**Dataset records**

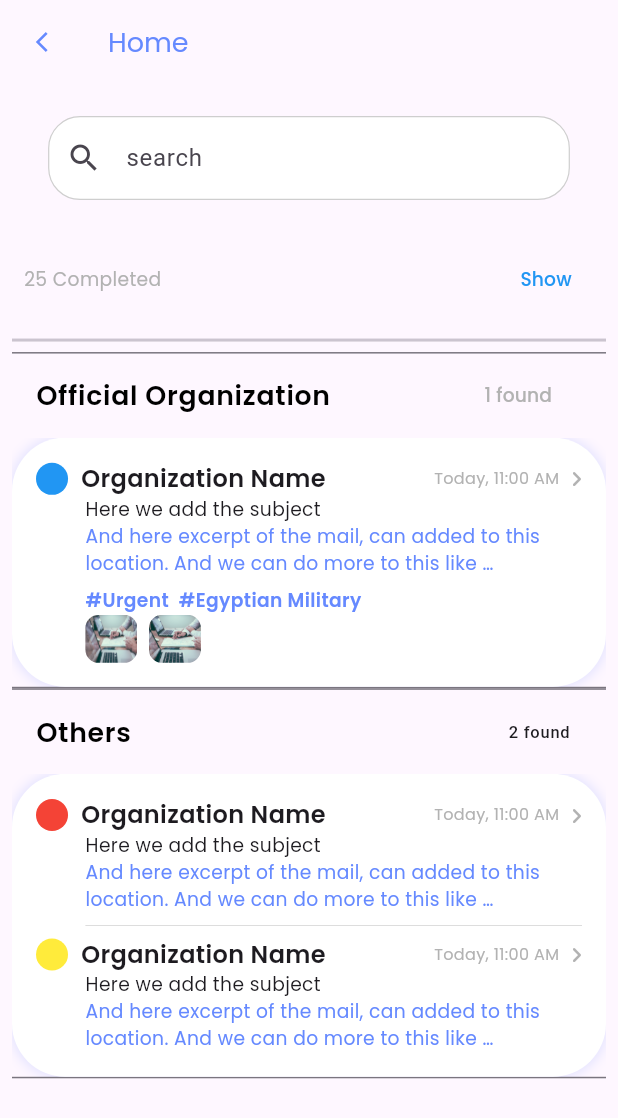
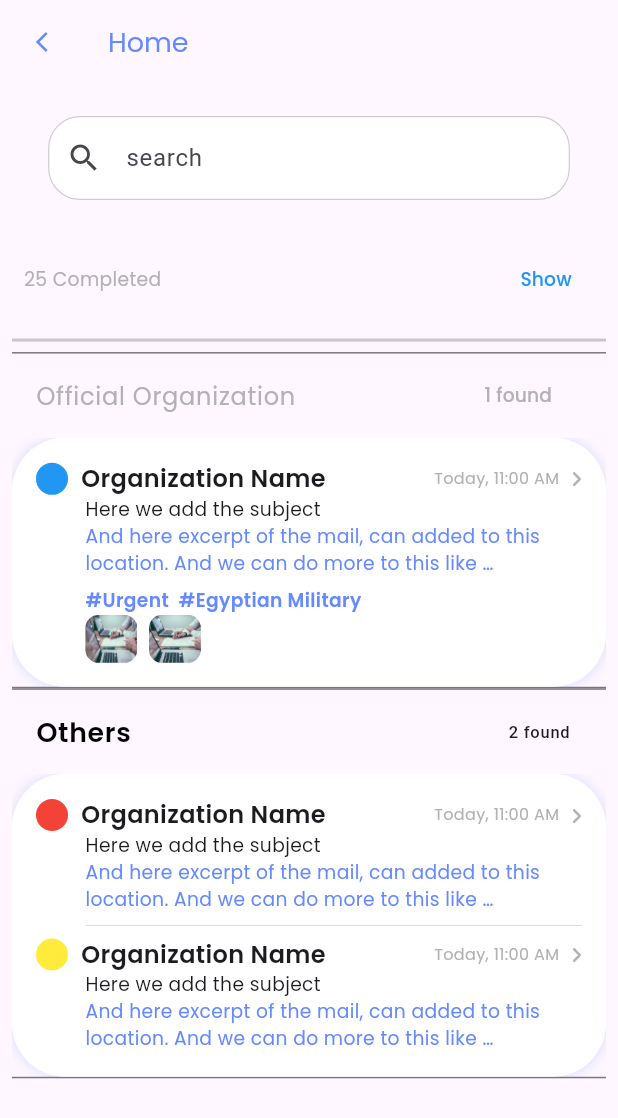
Before and after one commit to yaraAlBadrsawi/pal_mail_project, a Flutter app: the screen it shows after launch, on a phone screen of 412 x 824 dp. Shown: the top 1118 px of the screen. Run offline on Flutter 3.47's test engine with Material 2 defaults, Android fonts, the light colour scheme and no system bars; our stand-ins replace flutter_screenutil, flutter_svg, font_awesome_flutter, google_fonts.

Commit message:
Second change

```diff
--- a/lib/screens/search_screen.dart
+++ b/lib/screens/search_screen.dart
@@ -95,9 +95,8 @@ class _SearchScreenState extends State<SearchScreen> {
                 title: Text(
                   'Official Organization',
                   style: GoogleFonts.poppins(
-                      color: Colors.black,
-                      fontSize: 20.0.sp,
-                      fontWeight: FontWeight.w600),
+
+                      fontSize: 18.0.sp, color: Color(0xffB2B2B2)),
                 ),
                 trailing:   TextButton(
                           onPressed: () {},
```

**What is being asked**
The answer must be the full listing, exact in every line, with the pictures removed.

**Completed exercise**
Before and after one commit to yaraAlBadrsawi/pal_mail_project, a Flutter app: the screen it shows after launch, on a phone screen of 412 x 824 dp. Shown: the top 1118 px of the screen. Run offline on Flutter 3.47's test engine with Material 2 defaults, Android fonts, the light colour scheme and no system bars; our stand-ins replace flutter_screenutil, flutter_svg, font_awesome_flutter, google_fonts.

Commit message:
Second change

```diff
--- a/lib/screens/search_screen.dart
+++ b/lib/screens/search_screen.dart
@@ -95,9 +95,8 @@ class _SearchScreenState extends State<SearchScreen> {
                 title: Text(
                   'Official Organization',
                   style: GoogleFonts.poppins(
-                      color: Colors.black,
-                      fontSize: 20.0.sp,
-                      fontWeight: FontWeight.w600),
+
+                      fontSize: 18.0.sp, color: Color(0xffB2B2B2)),
                 ),
                 trailing:   TextButton(
                           onPressed: () {},
```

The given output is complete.